Mumbai-born author Salman Rushdie has has questioned Prime Minister Narendra Modi's "silence" and that of institutions like the Sahitya Akademi whom he has charged with permitting a new "degree of thuggish violence" in India.
He was speaking exclusively on NDTV's The Buck Stops Here from London, which will be telecast on NDTV on Tuesday night at 9 p.m.
Rushdie has also weighed in heavily on the side of the writers who have questioned the rising Hindutva wave of intolerance in the country and given up their Sahitya Akademi and other awards to make their voices heard.
Rushdie has questioned Prime Minister Narendra Modi's "silence" and that of institutions like the Sahitya Akademi is permitting a new "degree of thuggish violence" in India. He was speaking exclusively on NDTV's The Buck Stops Here from London which will be telecast on NDTV on Tuesday night at 9 p.m.
According to the report, Rushdie said, "There are attacks on ordinary liberties, the ordinary right of assembly, the ordinary right to organize an event in which people can talk about books and ideas freely and without hostility, that seems to be in real grave danger in India today."
Rushdie, who had an fatwa issued against him including a death threat for penning his book 'The Satanic Verses', banned in India by the Congress government headed by Rajiv Gandhi to appease the Muslim community, feels that something dangerous is emerging in India. Rushdie had to take up the pseudonym of Joseph Anton and go into hiding to survive the threat from Islamic fundamentalists.
In his interview, he makes it clear that he is unwilling to take sides between the Congress and the BJP. "I am not a fan of any political party. I don't support either side of this argument. Obviously, when 'The Satanic Verses' was banned, it was banned by the Congress of Rajiv Gandhi and then, there was the episode of Jaipur which was the last time we had to talk like this by long distance. And of course, I am not any kind of fan of that. But I think what's crept into Indian life now is a degree of thuggish violence which is new. And it seems to be, I have to say, given permission by the silence of official bodies, by the silence of the Sahitya Akademi which is what so many of the writers are protesting about, by the silence of the Prime Minister's Office. Mr Modi is a very talkative gentleman, he has a lot to say on a lot of subjects and it would be very good to hear what he has to say about all this," NDTV reports.
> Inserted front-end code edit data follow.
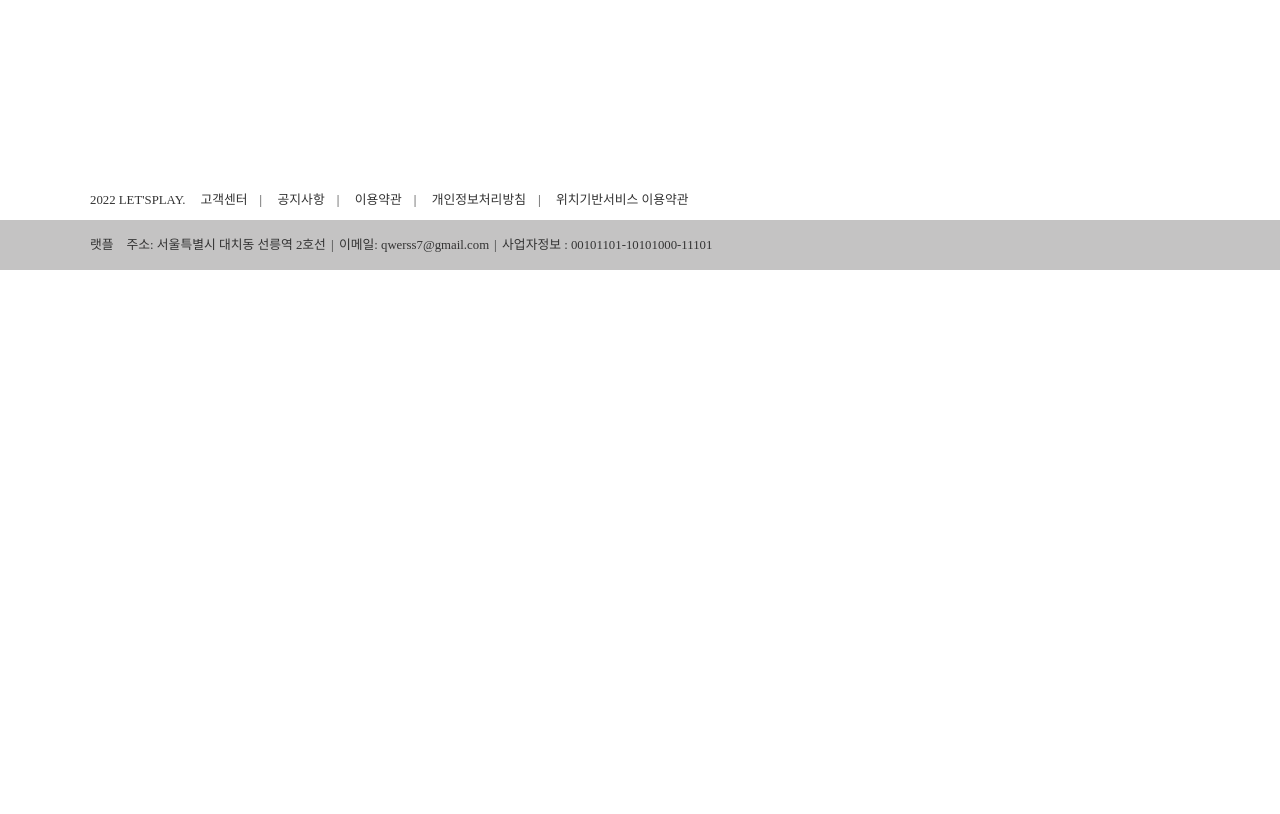
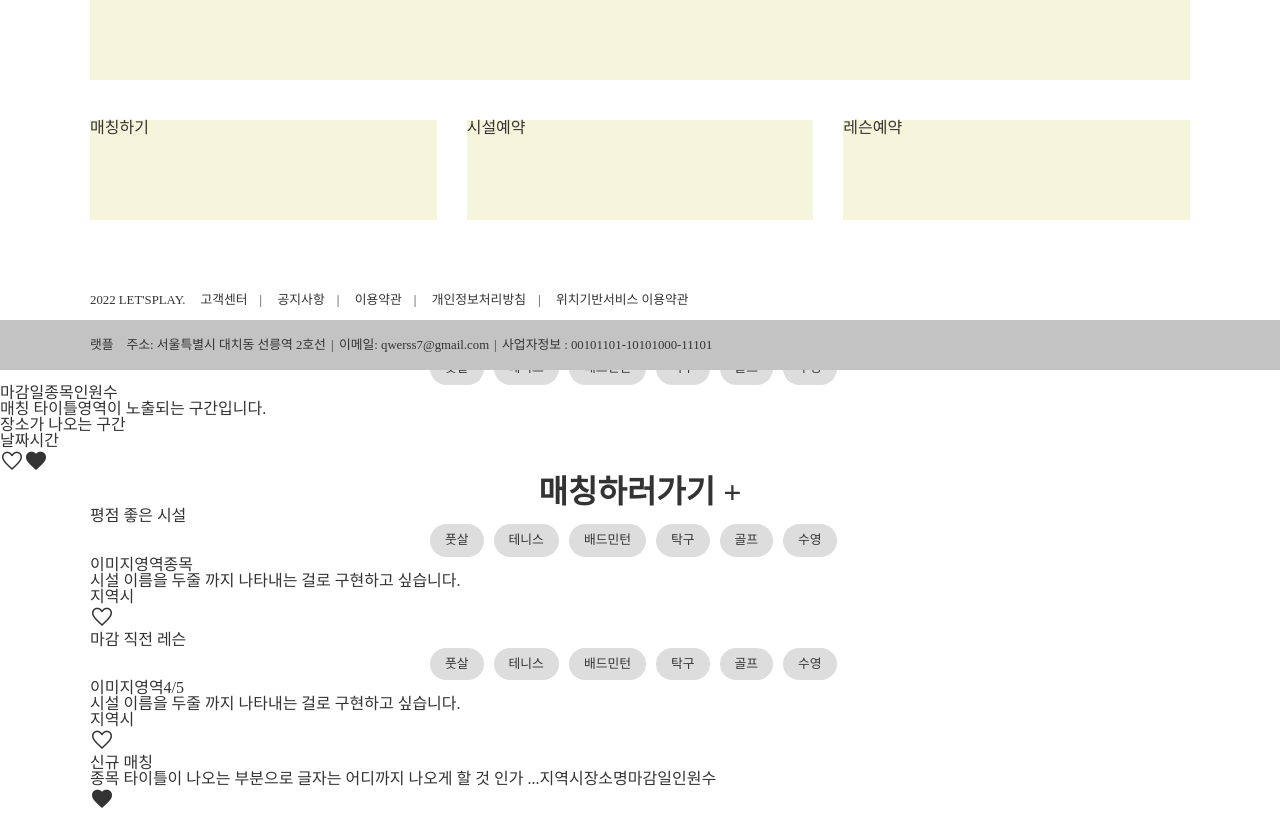
Before and after one commit to MultiFront/Multi_Front, a React (Create React App) app: page / in a window 1280 px wide. Shown: the part 420-1234 px from the top of the page. Before the commit the page ends 800 px from the top, so only its background shows below. Built offline with nearby package versions, Linux system fonts and the light colour scheme.

Commit message:
ey board list, header commit

```diff
--- /dev/null
+++ b/src/components/layout/board_list/category.js
@@ -0,0 +1,17 @@
+import "../layout.css"
+
+const Category = () => {
+  return (
+    <ul className="sport">
+      <li>풋살</li>
+      <li>테니스</li>
+      <li>배드민턴</li>
+      <li>탁구</li>
+      <li>골프</li>
+      <li>수영</li>
+    </ul>
+  )
+}
+
+
+export default Category;
--- /dev/null
+++ b/src/components/layout/board_list/facility.js
@@ -0,0 +1,18 @@
+import "../layout.css"
+
+const Facility = () => {
+
+  return (
+    <div>
+      <p>이미지영역<span className="sports-category">종목</span></p>
+      <p>시설 이름을 두줄 까지 나타내는 걸로 구현하고 싶습니다.</p>
+      <p></p>
+      <span className="">지역시</span>
+      <p className="favorite">
+        <span class="material-symbols-outlined">favorite</span>
+      </p>
+    </div>
+  )
+}
+
+export default Facility
--- /dev/null
+++ b/src/components/layout/board_list/lesson.js
@@ -0,0 +1,17 @@
+import "../layout.css"
+
+const Lesson = () => {
+  return(
+    <div>
+      <p>이미지영역<span>4/5</span></p>
+      <p>시설 이름을 두줄 까지 나타내는 걸로 구현하고 싶습니다.</p>
+      <p></p>
+      <span className="">지역시</span>
+      <p className="favorite">
+        <span class="material-symbols-outlined">favorite</span>
+      </p>
+    </div>
+  )
+}
+
+export default Lesson
--- /dev/null
+++ b/src/components/layout/board_list/listmatch.js
@@ -0,0 +1,20 @@
+import "../layout.css"
+
+const Match = () => {
+  return(
+    <ul>
+      <li>
+        <span className="sports-category">종목</span> 타이틀이 나오는 부분으로 글자는 어디까지 나오게 할 것 인가 ...
+        <span className="">지역시</span>
+        <span className="match-location">장소명</span>
+        <span className="deadline">마감일</span>
+        <span className="num-people">인원수</span>
+        <p className="favorite">
+            <span class="material-symbols-outlined fill">favorite</span>
+          </p>
+      </li>
+    </ul>
+  )
+}
+
+export default Match
--- /dev/null
+++ b/src/components/layout/board_list/matching.js
@@ -0,0 +1,28 @@
+import "../layout.css"
+
+const Matching = () => {
+
+  return(
+
+      <div>
+        <p>
+          <span className="deadline">마감일</span>
+          <span className="sports-category">종목</span>
+          <span className="num-people">인원수</span>
+        </p>
+          <p className="match-title">매칭 타이틀영역이 노출되는 구간입니다.</p>
+          <p className="match-location">장소가 나오는 구간</p>
+          <p>
+            <span className="date">날짜</span>
+            <span className="time">시간</span>
+          </p>
+          <p className="favorite">
+            <span class="material-symbols-outlined">favorite</span>
+            <span class="material-symbols-outlined fill">favorite</span>
+          </p>
+      </div>
+  )
+
+}
+
+export default Matching
--- a/src/components/layout/header.css
+++ b/src/components/layout/header.css
@@ -4,6 +4,8 @@
   width: 100%;
   height: 110px;
   border-bottom: 1px solid #999;
+  background-color: #fff;
+  z-index: 999;
 }
 
 .header .nav-top {
--- a/src/components/layout/layout.css
+++ b/src/components/layout/layout.css
@@ -1,4 +1,78 @@
 .main{
-  margin-top:100px;
+  margin-top:200px;
   height: 500px;
 }
+
+
+/* 찜아이콘 컬러 채우기 */
+.material-symbols-outlined {
+  font-variation-settings:
+  'FILL' 0,
+  'wght' 400,
+  'GRAD' 0,
+  'opsz' 48
+}
+
+.fill {
+  font-variation-settings:
+  'FILL' 1
+}
+
+/* 메인카루셀 */
+.main-visual{
+  width: 100%;
+  height: 300px;
+  margin-bottom:40px;
+  background-color: beige;
+}
+
+.main-btn{
+  display: flex;
+}
+
+.main-btn li{
+  width: 360px;
+  height: 100px;
+  margin-right: 30px;
+  background-color: beige;
+}
+.main-btn li:last-child{
+  margin-right: 0;
+}
+
+/* 매칭 */
+.matching{
+  width: 100%;
+  margin-top: 100px;
+  align-items: center;
+}
+
+.matching > p{
+  font-size: 2em;
+  font-weight: 700;
+  text-align: center;
+}
+
+
+
+/* 카테고리 */
+.sport{
+  display: flex;
+  margin: 0 auto;
+  text-align: center;
+  vertical-align:middle;
+  width: 420px;
+}
+
+
+.sport li{
+  padding: 10px 15px;
+  border-radius: 30px;
+  background-color: #ddd;
+  margin-right:10px;
+  font-size: 0.8em;
+}
+
+.sport li:hover{
+  background-color: #999;
+}
--- a/src/components/layout/layout.js
+++ b/src/components/layout/layout.js
@@ -1,8 +1,15 @@
 import React from 'react';
 import Footer from './footer';
 import Header from './header';
+import Matching from './board_list/matching';
+import Facility from './board_list/facility';
+import Category from './board_list/category';
+import Lesson from './board_list/lesson';
+import Match from './board_list/listmatch';
+
 import "./layout.css"
 import './common.css'
+
 
 
 const Layout = () => {
@@ -11,7 +18,49 @@ const Layout = () => {
     <div className='layout'>
         <Header />
         <main className='main'>
-          <h1>레이아웃이다.</h1>
+          <div className='inner'>
+              {/* 메인카루셀 영역 */}
+              <div className='main-visual'>
+                메인 카루셀 영역
+              </div>
+
+              {/* 메인버튼 영역 */}
+              <ul className='main-btn'>
+                <li>매칭하기</li>
+                <li>시설예약</li>
+                <li>레슨예약</li>
+              </ul>
+          </div>
+
+          {/* 메인 매칭 리스트 영역 */}
+          <div className='matching'>
+            <p>랫플 매칭이 총 000건 성사 되었습니다!</p>
+              <Category />
+              <Matching />
+            <p className='match-btn'>매칭하러가기 +</p>
+          </div>
+
+          {/* 메인 시설 리스트 영역 */}
+          <div className='inner'>
+            <h3>평점 좋은 시설</h3>
+              <Category />
+              <Facility />
+          </div>
+
+          {/* 메인 레슨 리스트 영역 */}
+          <div className='inner'>
+            <h3>마감 직전 레슨</h3>
+              <Category />
+              <Lesson />
+          </div>
+
+
+           {/* 메인 신규매칭 리스트 영역 */}
+           <div className='inner'>
+            <h3>신규 매칭</h3>
+            <Match />
+          </div>
+
         </main>
         <Footer />
     </div>
--- a/src/components/layout/main.js
+++ /dev/null
@@ -1 +0,0 @@
-Pull 되나요?????
```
Rushdie also condemned the smearing with black paint of BJP thinker Sudheendra Kulkarni, also a close aide of BJP leader and former Deputy Prime Minister L. K. Advani ,on Monday, 12 October, in Mumbai by alleged goons of the Shiv Sena who were protesting his being involved with the release of a book written by a Pakistani diplomat.
He also said that he stood in solidarity with writer Nayantara Sahgal and all other writers who had returned their Sahitya Akademi awards to protest the growing attacks on intellectural and other liberties and human rights.
"I made a tweet supporting Nayantara Sahgal and many of the other writers who have protested against these recent terrible events in India. And no sooner had I said it that 10,000 hateful tweets were aimed at me and are still going on. So it's something that unfortunately is happening in India too much right now," Rushdie said in his interview.
"I support Nayantara Sahgal and the many other writers protesting to the Sahitya Akademi. Alarming times for free expression in India," Rushdie tweeted.